**EXERCISE**
Read through the records. Copy each line that has the word "einfügen".

**MATERIAL SUPPLIED**
━━━━━━━━━━

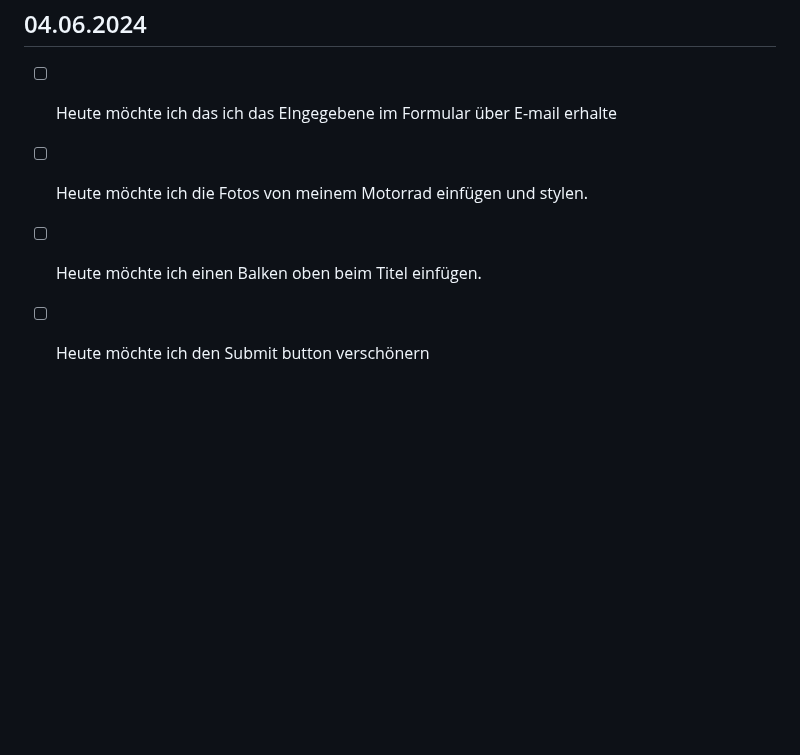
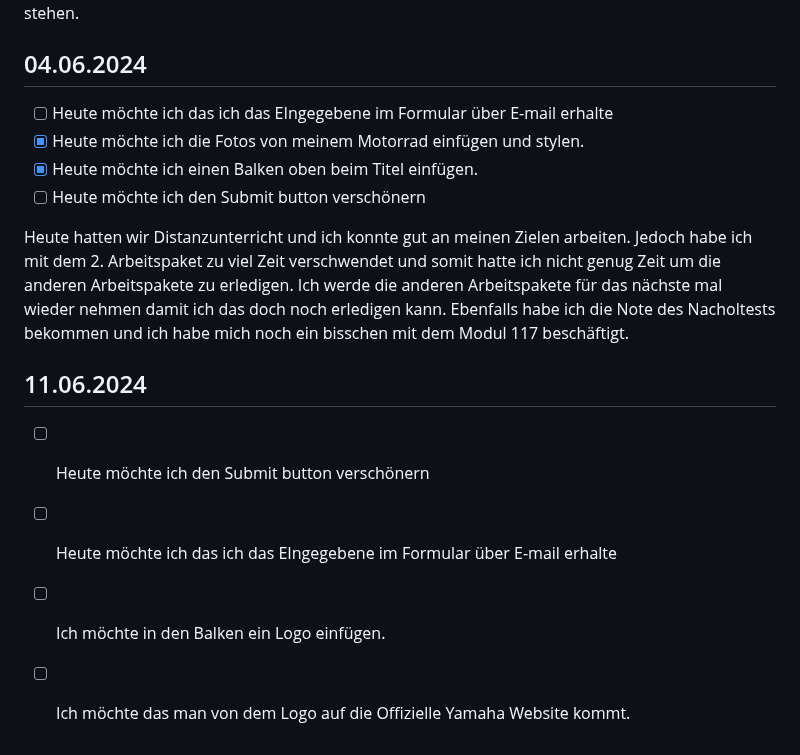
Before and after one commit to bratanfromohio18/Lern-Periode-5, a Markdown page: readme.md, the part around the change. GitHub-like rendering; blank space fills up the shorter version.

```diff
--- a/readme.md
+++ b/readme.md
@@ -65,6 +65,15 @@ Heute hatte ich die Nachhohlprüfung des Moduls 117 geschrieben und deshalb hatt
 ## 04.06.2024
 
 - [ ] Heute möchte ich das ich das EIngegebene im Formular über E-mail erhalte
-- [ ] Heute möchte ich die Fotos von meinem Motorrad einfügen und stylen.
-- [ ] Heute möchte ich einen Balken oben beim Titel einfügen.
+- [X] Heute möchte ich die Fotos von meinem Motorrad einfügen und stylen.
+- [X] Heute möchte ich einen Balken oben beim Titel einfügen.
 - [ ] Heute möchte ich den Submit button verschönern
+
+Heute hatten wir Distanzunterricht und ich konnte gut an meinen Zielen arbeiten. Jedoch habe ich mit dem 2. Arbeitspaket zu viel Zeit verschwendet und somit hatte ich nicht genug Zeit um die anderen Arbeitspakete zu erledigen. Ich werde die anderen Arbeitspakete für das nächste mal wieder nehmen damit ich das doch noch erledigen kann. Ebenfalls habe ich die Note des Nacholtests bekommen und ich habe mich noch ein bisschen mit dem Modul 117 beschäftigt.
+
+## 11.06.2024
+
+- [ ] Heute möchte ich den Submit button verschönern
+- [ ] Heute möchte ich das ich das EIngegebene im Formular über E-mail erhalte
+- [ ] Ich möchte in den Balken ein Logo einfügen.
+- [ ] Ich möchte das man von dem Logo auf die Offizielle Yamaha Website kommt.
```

━━━━━━━━━━

**RESULT BELOW**
-- [ ] Heute möchte ich die Fotos von meinem Motorrad einfügen und stylen.
-- [ ] Heute möchte ich einen Balken oben beim Titel einfügen.
+- [X] Heute möchte ich die Fotos von meinem Motorrad einfügen und stylen.
+- [X] Heute möchte ich einen Balken oben beim Titel einfügen.
+- [ ] Ich möchte in den Balken ein Logo einfügen.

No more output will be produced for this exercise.